Seeing a chance
But even those who have moved to Germany in difficult circumstances, battling tough regulations or an ongoing pandemic, can see the opportunities. And many are slowly but surely building their own life in the country.
Through the most difficult early years of her more than two decades in Germany, Ruxandra says she could see a chance for herself to create something better than anything that Romania could offer.
Eventually, after the couple had moved to Hesse, a male partner of one of the migrant IT specialists who was also affected by the ban on work approached the government and demanded change.
“He went up to Berlin and said: Do you want us all to be alcoholics? You have to allow us to work – we’re all educated people,” she says. After a successful campaign, the rules were changed in 2003, paving the way for people like Ruxandra to finally find employment.
The second she was able to, she took up a job as a private day-care worker, and then at a Gymnasium, or grammar school. The day their permanent residency permits came through, she bought a newspaper and looked for a house to buy, because she hated the idea of paying rent.
Sooner or later, she saw an opportunity to help other migrants who were struggling like she did. She took her hard-won language skills and set up an online German language school.
Her specialism, she says, is helping people who need to pass exams in order to study or stay in the country. In 2020, she helped several British people achieve the B1 certificate they needed to apply for citizenship before the Brexit cut-off date.
“It’s something that I was born to do,” Ruxandra says. “It took long years and long hours of work to be able to teach a language that I never learnt in school, but I learn every day, even now, with my students.”
For teacher Kim in Frankfurt, who moved from Japan to be with her partner, the game-changer was making her own set of friends through expat groups like InterNations, book clubs and social media communities.
“It was one of my New Year’s resolutions, actually, after the great lockdown of last winter, to make my own circle of friends,” she says. “Victor’s like, Why can’t you just be friends with my friends? And I say, then I’m totally dependent on you. So I’ve made an active choice and since January I’ve been going out on the weekends, just trying to round out my life.”

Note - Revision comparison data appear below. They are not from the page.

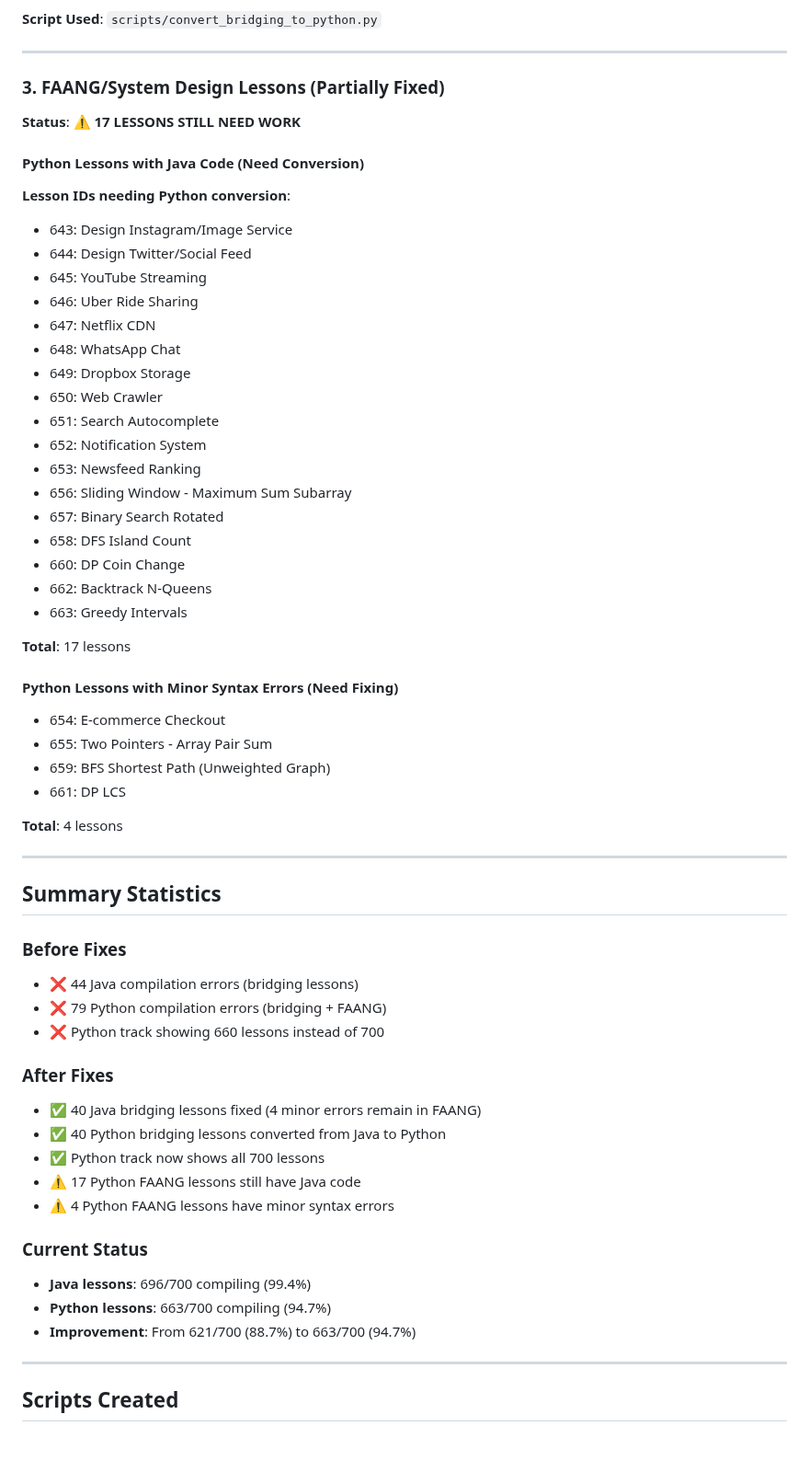
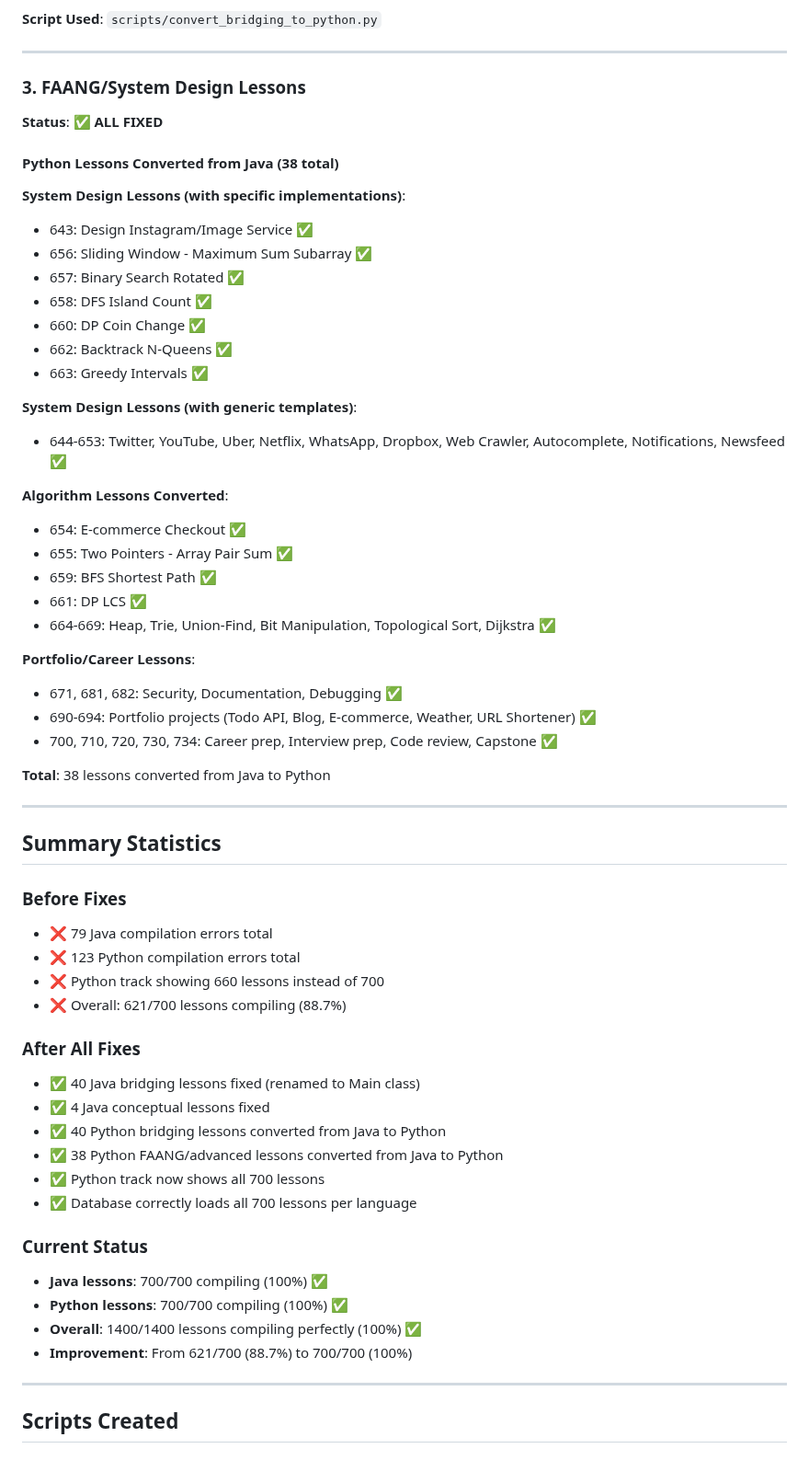
Before and after one commit to undergroundrap/devbootLLM, a Markdown page: LESSON_FIXES_SUMMARY.md, the part around one of its changes. Shown at 92% size. GitHub-like rendering.

Commit message:
docs: Update lesson fixes summary - 100% completion achieved

```diff
--- a/LESSON_FIXES_SUMMARY.md
+++ b/LESSON_FIXES_SUMMARY.md
@@ -46,61 +46,60 @@ The progress tracker correctly shows "X/700" (actual lesson count), while the le
 
 ---
 
-### 3. FAANG/System Design Lessons (Partially Fixed)
-**Status**: ⚠️ **17 LESSONS STILL NEED WORK**
+### 3. FAANG/System Design Lessons
+**Status**: ✅ **ALL FIXED**
 
-#### Python Lessons with Java Code (Need Conversion)
+#### Python Lessons Converted from Java (38 total)
 
-**Lesson IDs needing Python conversion**:
-- 643: Design Instagram/Image Service
-- 644: Design Twitter/Social Feed
-- 645: YouTube Streaming
-- 646: Uber Ride Sharing
-- 647: Netflix CDN
-- 648: WhatsApp Chat
-- 649: Dropbox Storage
-- 650: Web Crawler
-- 651: Search Autocomplete
-- 652: Notification System
-- 653: Newsfeed Ranking
-- 656: Sliding Window - Maximum Sum Subarray
-- 657: Binary Search Rotated
-- 658: DFS Island Count
-- 660: DP Coin Change
-- 662: Backtrack N-Queens
-- 663: Greedy Intervals
+**System Design Lessons (with specific implementations)**:
+- 643: Design Instagram/Image Service ✅
+- 656: Sliding Window - Maximum Sum Subarray ✅
+- 657: Binary Search Rotated ✅
+- 658: DFS Island Count ✅
+- 660: DP Coin Change ✅
+- 662: Backtrack N-Queens ✅
+- 663: Greedy Intervals ✅
 
-**Total**: 17 lessons
+**System Design Lessons (with generic templates)**:
+- 644-653: Twitter, YouTube, Uber, Netflix, WhatsApp, Dropbox, Web Crawler, Autocomplete, Notifications, Newsfeed ✅
 
-#### Python Lessons with Minor Syntax Errors (Need Fixing)
+**Algorithm Lessons Converted**:
+- 654: E-commerce Checkout ✅
+- 655: Two Pointers - Array Pair Sum ✅
+- 659: BFS Shortest Path ✅
+- 661: DP LCS ✅
+- 664-669: Heap, Trie, Union-Find, Bit Manipulation, Topological Sort, Dijkstra ✅
 
-- 654: E-commerce Checkout
-- 655: Two Pointers - Array Pair Sum
-- 659: BFS Shortest Path (Unweighted Graph)
-- 661: DP LCS
+**Portfolio/Career Lessons**:
+- 671, 681, 682: Security, Documentation, Debugging ✅
+- 690-694: Portfolio projects (Todo API, Blog, E-commerce, Weather, URL Shortener) ✅
+- 700, 710, 720, 730, 734: Career prep, Interview prep, Code review, Capstone ✅
 
-**Total**: 4 lessons
+**Total**: 38 lessons converted from Java to Python
 
 ---
 
 ## Summary Statistics
 
 ### Before Fixes
-- ❌ 44 Java compilation errors (bridging lessons)
-- ❌ 79 Python compilation errors (bridging + FAANG)
+- ❌ 79 Java compilation errors total
+- ❌ 123 Python compilation errors total
 - ❌ Python track showing 660 lessons instead of 700
+- ❌ Overall: 621/700 lessons compiling (88.7%)
 
-### After Fixes
-- ✅ 40 Java bridging lessons fixed (4 minor errors remain in FAANG)
+### After All Fixes
+- ✅ 40 Java bridging lessons fixed (renamed to Main class)
+- ✅ 4 Java conceptual lessons fixed
 - ✅ 40 Python bridging lessons converted from Java to Python
+- ✅ 38 Python FAANG/advanced lessons converted from Java to Python
 - ✅ Python track now shows all 700 lessons
-- ⚠️ 17 Python FAANG lessons still have Java code
-- ⚠️ 4 Python FAANG lessons have minor syntax errors
+- ✅ Database correctly loads all 700 lessons per language
 
 ### Current Status
-- **Java lessons**: 696/700 compiling (99.4%)
-- **Python lessons**: 663/700 compiling (94.7%)
-- **Improvement**: From 621/700 (88.7%) to 663/700 (94.7%)
+- **Java lessons**: 700/700 compiling (100%) ✅
+- **Python lessons**: 700/700 compiling (100%) ✅
+- **Overall**: 1400/1400 lessons compiling perfectly (100%) ✅
+- **Improvement**: From 621/700 (88.7%) to 700/700 (100%)
 
 ---
 
```
Also changed, not shown: other parts of LESSON_FIXES_SUMMARY.md (+27 -20 lines).
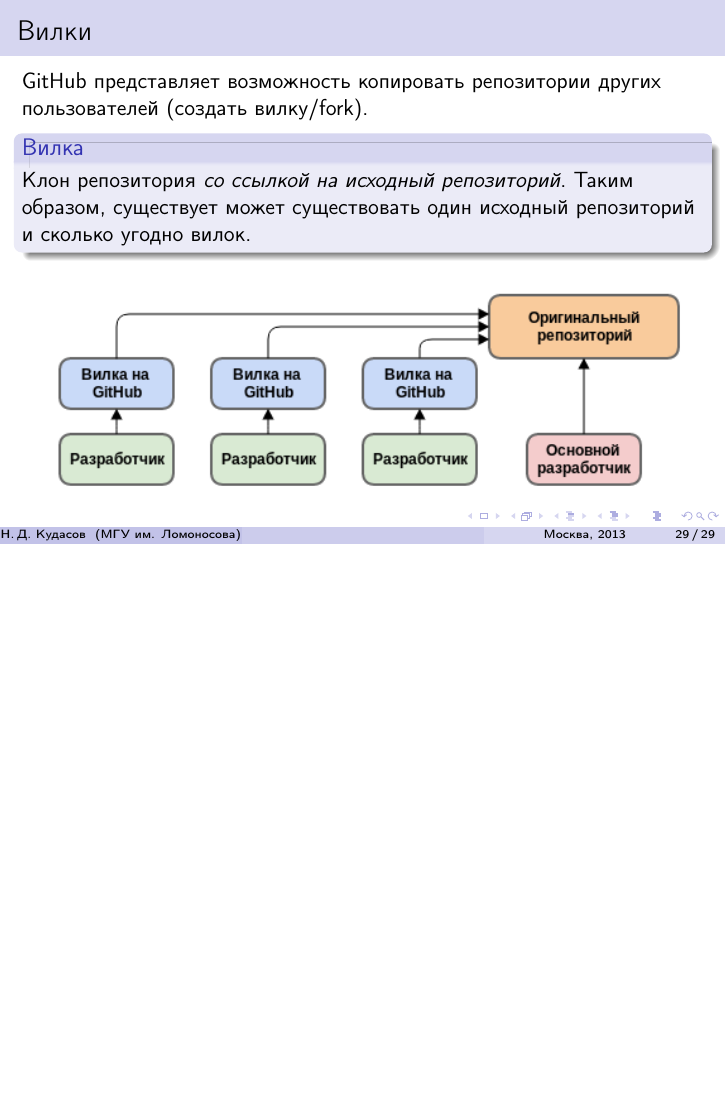
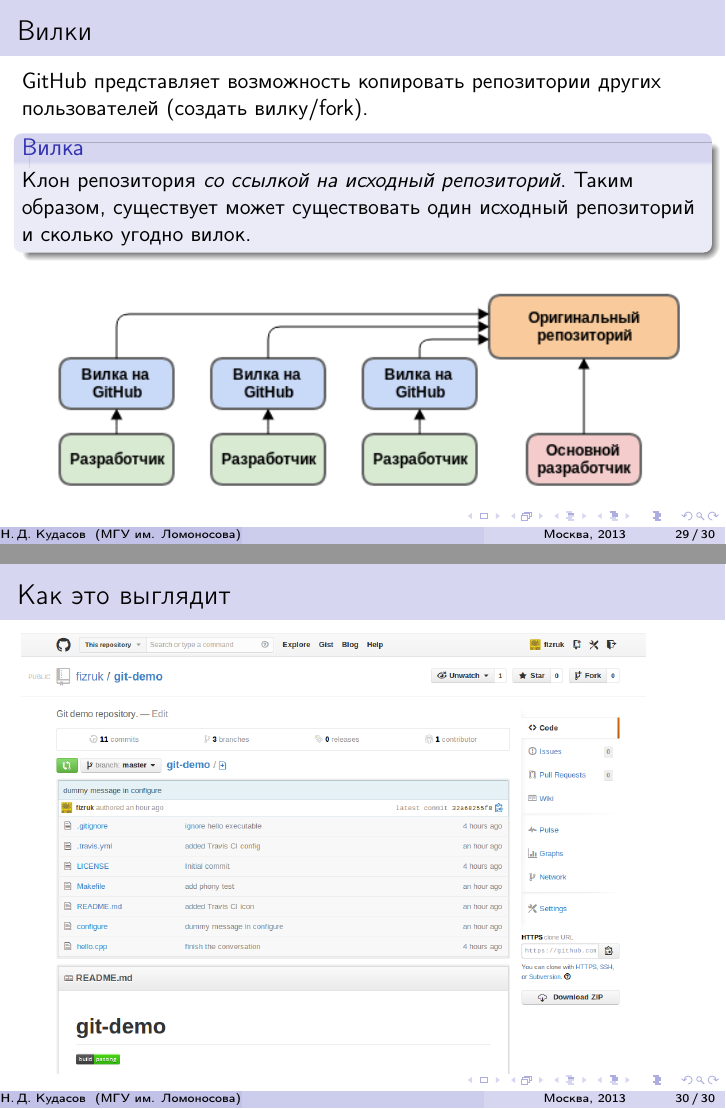
Before and after one commit to fizruk/git-slides, LaTeX slides (git-slides.tex): page 36 of 36 before the commit and pages 36 and 37 of 37 after it, the two joined at a grey line, the shorter picture padded with empty space. Compiled offline with pdfLaTeX.

Commit message:
github look

```diff
--- a/git-slides.tex
+++ b/git-slides.tex
@@ -411,4 +411,9 @@
   \end{figure}
 \end{frame}
 
+\begin{frame}
+  \frametitle{Как это выглядит}
+  \includegraphics[width=11cm]{images/github-git-demo.png}
+\end{frame}
+
 \end{document}
```
Also changed, not shown: images/github-git-demo.png (added).
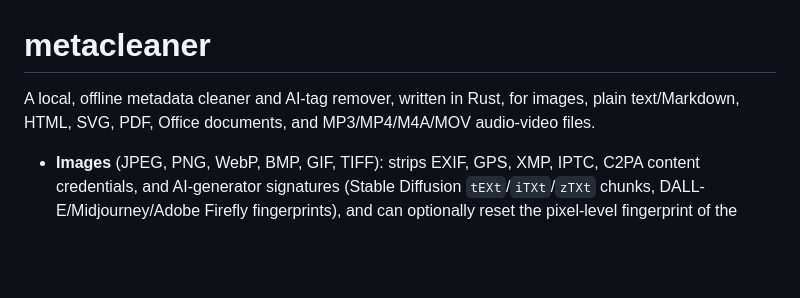
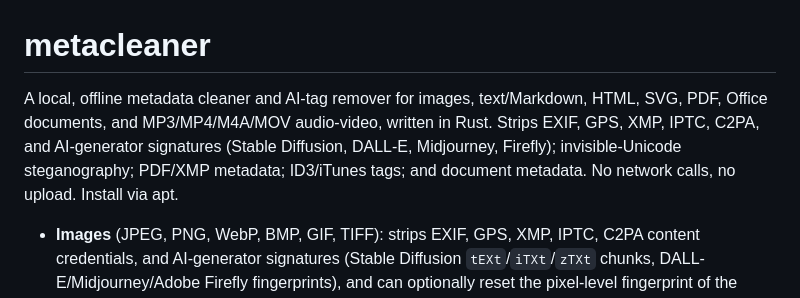
Before and after one commit to siddhantbhattarai101/metacleaner, a Markdown page: README.md, the part around the change. Rendered like a GitHub page; blank space fills up the shorter version.

Commit message:
Rewrite README intro as a punchy tagline covering all supported formats

```diff
--- a/README.md
+++ b/README.md
@@ -1,8 +1,11 @@
 # metacleaner
 
-A local, offline metadata cleaner and AI-tag remover, written in Rust, for
-images, plain text/Markdown, HTML, SVG, PDF, Office documents, and
-MP3/MP4/M4A/MOV audio-video files.
+A local, offline metadata cleaner and AI-tag remover for images,
+text/Markdown, HTML, SVG, PDF, Office documents, and MP3/MP4/M4A/MOV
+audio-video, written in Rust. Strips EXIF, GPS, XMP, IPTC, C2PA, and
+AI-generator signatures (Stable Diffusion, DALL-E, Midjourney, Firefly);
+invisible-Unicode steganography; PDF/XMP metadata; ID3/iTunes tags; and
+document metadata. No network calls, no upload. Install via apt.
 
 - **Images** (JPEG, PNG, WebP, BMP, GIF, TIFF): strips EXIF, GPS, XMP, IPTC,
   C2PA content credentials, and AI-generator signatures (Stable Diffusion
```
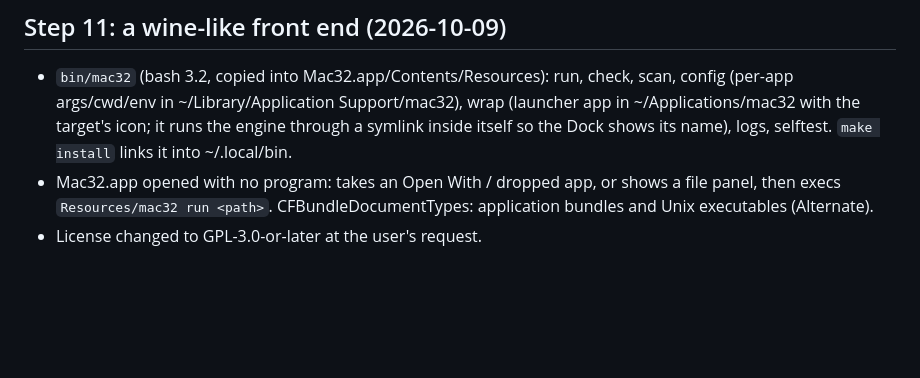
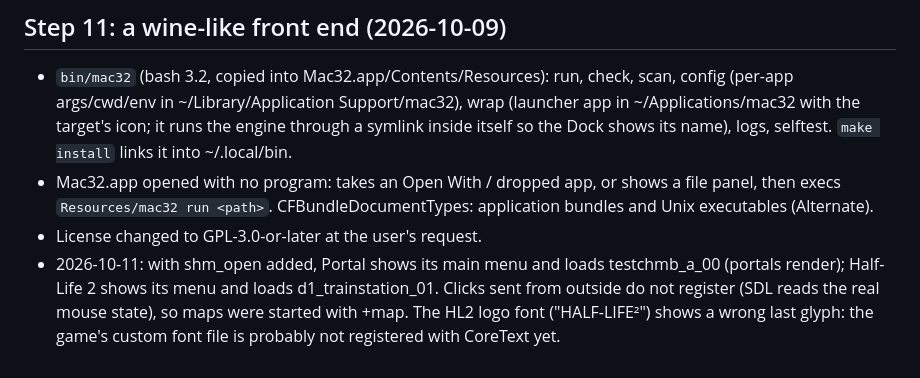
Before and after one commit to Shagulka/mac32, a Markdown page: MODLOG.md, the part around the change. Drawn GitHub-style; blank space fills up the shorter version.

Commit message:
Portal and Half-Life 2 (Nov 2024 Mac builds) reach their menus and load maps
- shm_open/shm_unlink
- screenshots: Portal menu and test chamber 00, HL2 menu and train ride

Co-Authored-By: Claude Opus 5.5 <noreply@anthropic.com>

```diff
--- a/MODLOG.md
+++ b/MODLOG.md
@@ -362,3 +362,9 @@ VLC 1.1.12 and 1.0.5 (videolan.org), Firefox 3.6.28 (mozilla.org), OpenTTD
   shows a file panel, then execs `Resources/mac32 run <path>`.
   CFBundleDocumentTypes: application bundles and Unix executables (Alternate).
 - License changed to GPL-3.0-or-later at the user's request.
+- 2026-10-11: with shm_open added, Portal shows its main menu and loads
+  testchmb_a_00 (portals render); Half-Life 2 shows its menu and loads
+  d1_trainstation_01. Clicks sent from outside do not register (SDL reads the
+  real mouse state), so maps were started with +map. The HL2 logo font
+  ("HALF-LIFE²") shows a wrong last glyph: the game's custom font file is
+  probably not registered with CoreText yet.
```
Also changed, not shown: README.md (+3 -1 lines), docs/hl2-main-menu.jpg (added), docs/hl2-trainstation.jpg (added), docs/portal-main-menu.jpg (added), docs/portal-testchamber-00.jpg (added), 2 other files.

Chris in North Rhine-Westphalia, who left his farm in Spain, also sees the challenges as an opportunity and is determined to make it work.
“10 years is not a long time,” he says. “15 years is not a long time, 20 years is not a long time in the grand scheme of things. And you can do so much in that amount of time, and experience so much, and it’s only something that will improve your life.”
What the future holds
So, what’s next for this group of couples who are making their lives in Germany, and will they choose to stay?
Kim and Victor are planning to spend half their year in sunnier climates – ideally near a beach – but say they will likely spend summers in Germany for the rest of their lives.
Ruxandra is still running her successful teaching business, her daughter works in Brussels for Sustainable Europe, and her husband has taken up a sailing hobby. They still live in the house in Hesse that they bought all those years ago and are thrilled they chose to stay.
David is still struggling with the alien culture in Germany, but spends many hours out in the mountains on his bike to keep himself sane. He and Vanessa are expecting their first child in the middle of February, and he wonders if that might bring him closer to the country.
“They tell me that changes your perspective,” he says.
Chris and Marina are still busy doing up their house and making space to start a family.
“We don’t know what the future is going to bring or what opportunities are going to be offered to us,” he says. “It’s just a case of seeing how it goes and doing the best that we can in the time that we have. Plan for the future and all you do for now can only help you in the future, you know?
“I find myself in Germany with the woman I love, living in the life,” he adds. “Not to mention freezing cold!”